Sniffing for science

Annegret Grimm-Seyfarth with species tracking dog "Zammy", a Border Collie. Photo: André Künzelmann / UFZ Annegret Grimm-Seyfarth with species tracking dog "Zammy", a Border Collie. Photo: André Künzelmann / UFZ Article in English follows


July 2021








Evaluation of algorithms for prediction of unbound fractions in blood

red blood cells UFZ scientists have evaluated the most commonly used algorithms for prediction of unbound fractions of pharmaceutical compounds in the human body. Only the free fraction of an absorbed pharmaceutical compound can take a medical effect. The method and the results are described in a recent paper.
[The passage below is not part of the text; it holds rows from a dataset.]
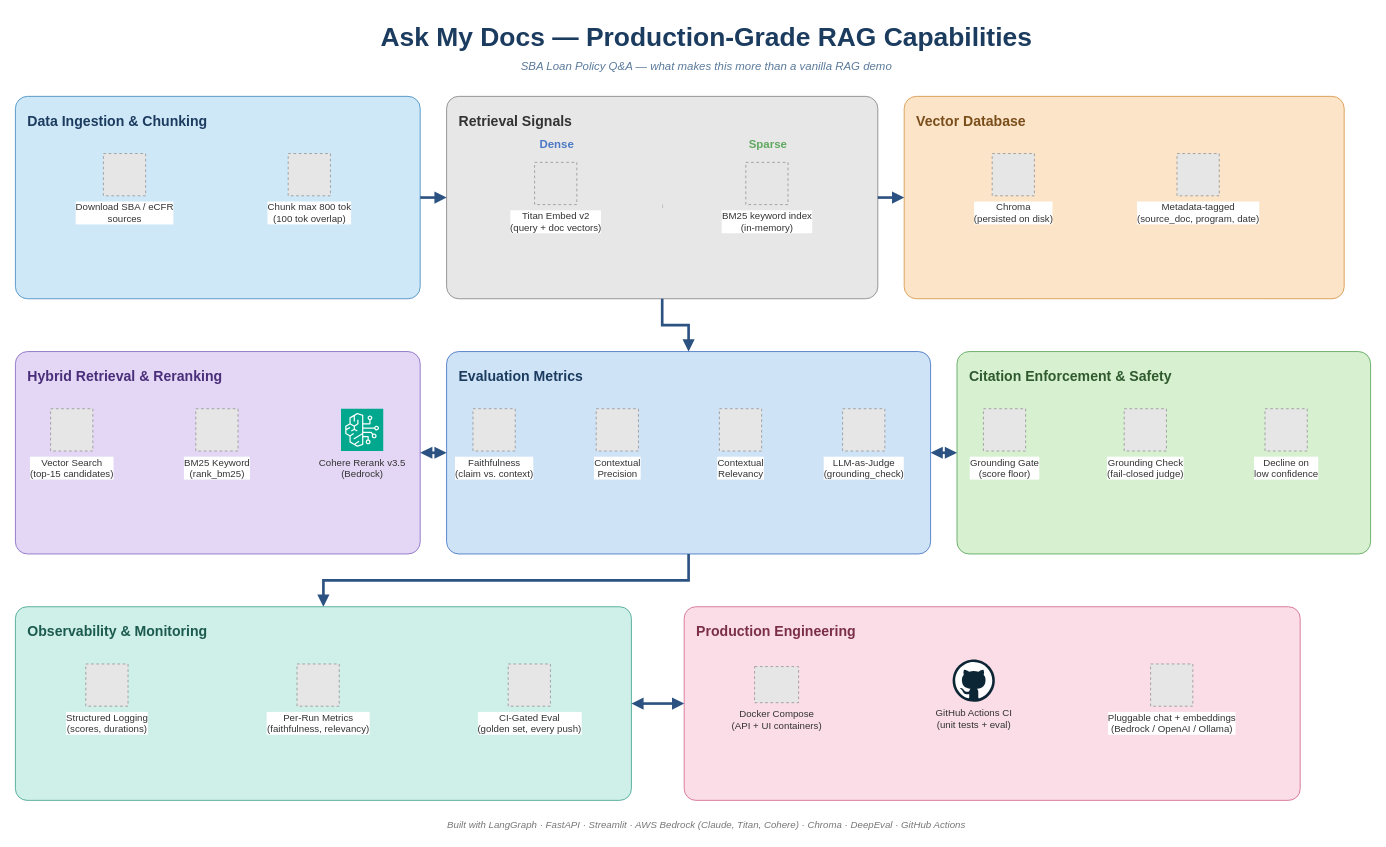
Earlier version of the draw.io diagram docs/diagrams/capabilities.drawio (aaqibkhorasi/Production-Grade-RAG). Source tidied: cells renumbered, new cells numbered last; positions are measured from the earlier drawing's top-left corner, leaving out a move shared by most shapes. Both pictures are drawn from the tidied source at 88%, with x=0, y=0 at pixel (15, 15). Pictures stored in the file or linked from it are replaced by grey dashed boxes.
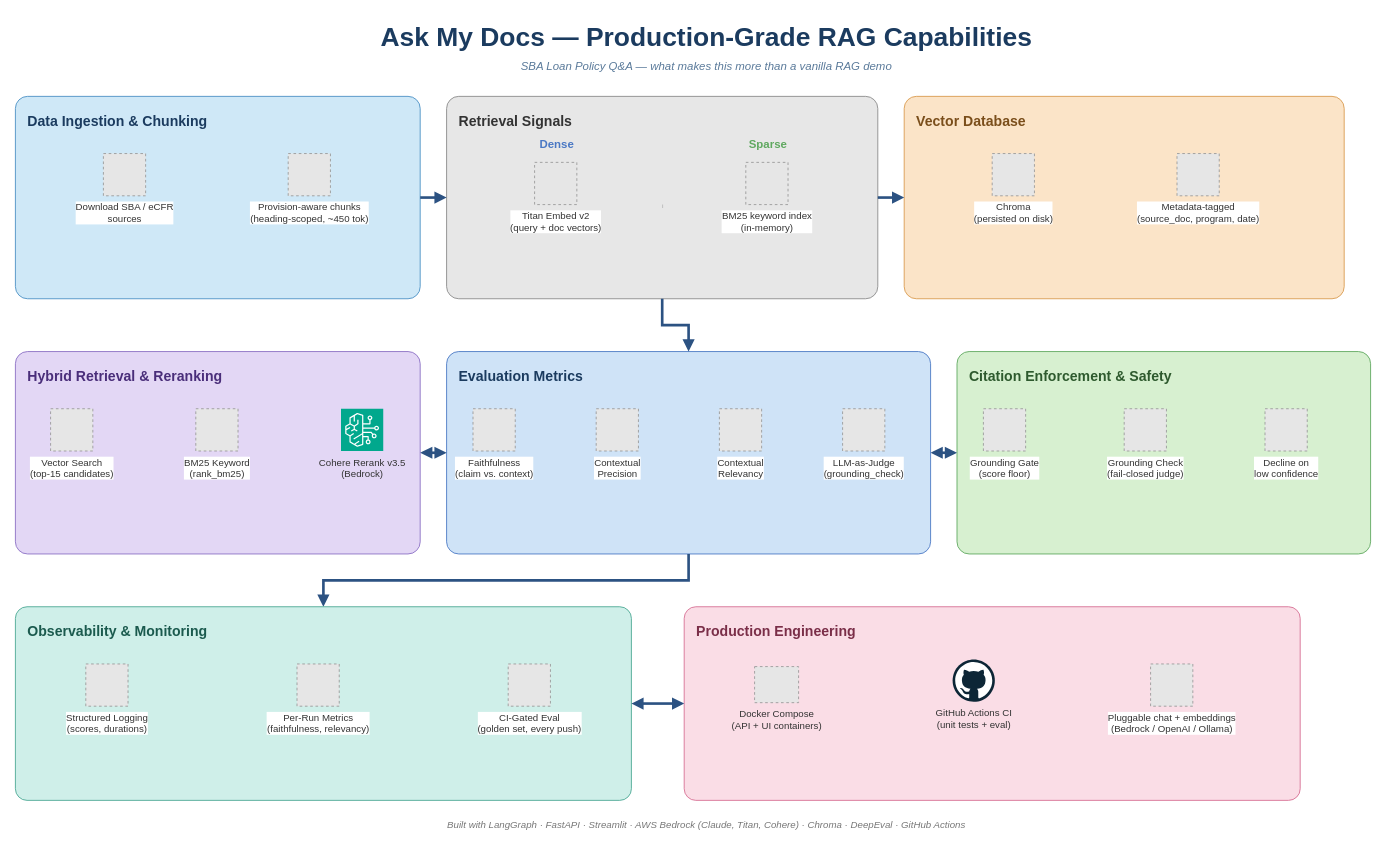
The same page after the edit.

Commit message (it also covers changes not shown here):
Document provision-aware chunking and its measured effect

Change to the diagram source:
```diff
@@
-    <mxCell id="6" value="Chunk max 800 tok&#10;(100 tok overlap)" style="fillColor=#E6E6E6;strokeColor=#999999;dashed=1;html=1;verticalAlign=top;verticalLabelPosition=bottom;labelBackgroundColor=default;fontSize=11;fontColor=#333333;" parent="1" vertex="1">
+    <mxCell id="6" value="Provision-aware chunks&#10;(heading-scoped, ~450 tok)" style="fillColor=#E6E6E6;strokeColor=#999999;dashed=1;html=1;verticalAlign=top;verticalLabelPosition=bottom;labelBackgroundColor=default;fontSize=11;fontColor=#333333;" parent="1" vertex="1">
       <mxGeometry x="310" y="157" width="48" height="48" as="geometry" />
     </mxCell>
```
For in vitro in vivo extrapolation of biotransformation data, the different sorptive environments in vitro and in vivo need to be considered. The most common approach for doing so is using the ratio of unbound fractions in vitro and in vivo. In the literature, several algorithms for prediction of these unbound fractions are available.

In this study, UFZ scientists present a theoretical evaluation of the most commonly used algorithms for prediction of unbound fractions in S9 assays and blood and compare prediction results with empirical values from the literature. The results of this analysis prove a good performance of “composition-based” algorithms, i.e. algorithms that represent the inhomogeneous composition of in vitro assay and in vivo system and describe sorption to the individual components (lipids, proteins, water) in the same way. For strongly sorbing chemicals, these algorithms yield constant values for the ratio of unbound fractions in vitro and in vivo. This is mechanistically plausible, because in these cases, the chemicals are mostly bound, and the ratio of unbound fractions is determined by the volume ratio of sorbing components in both phases.

Paper here

July 2021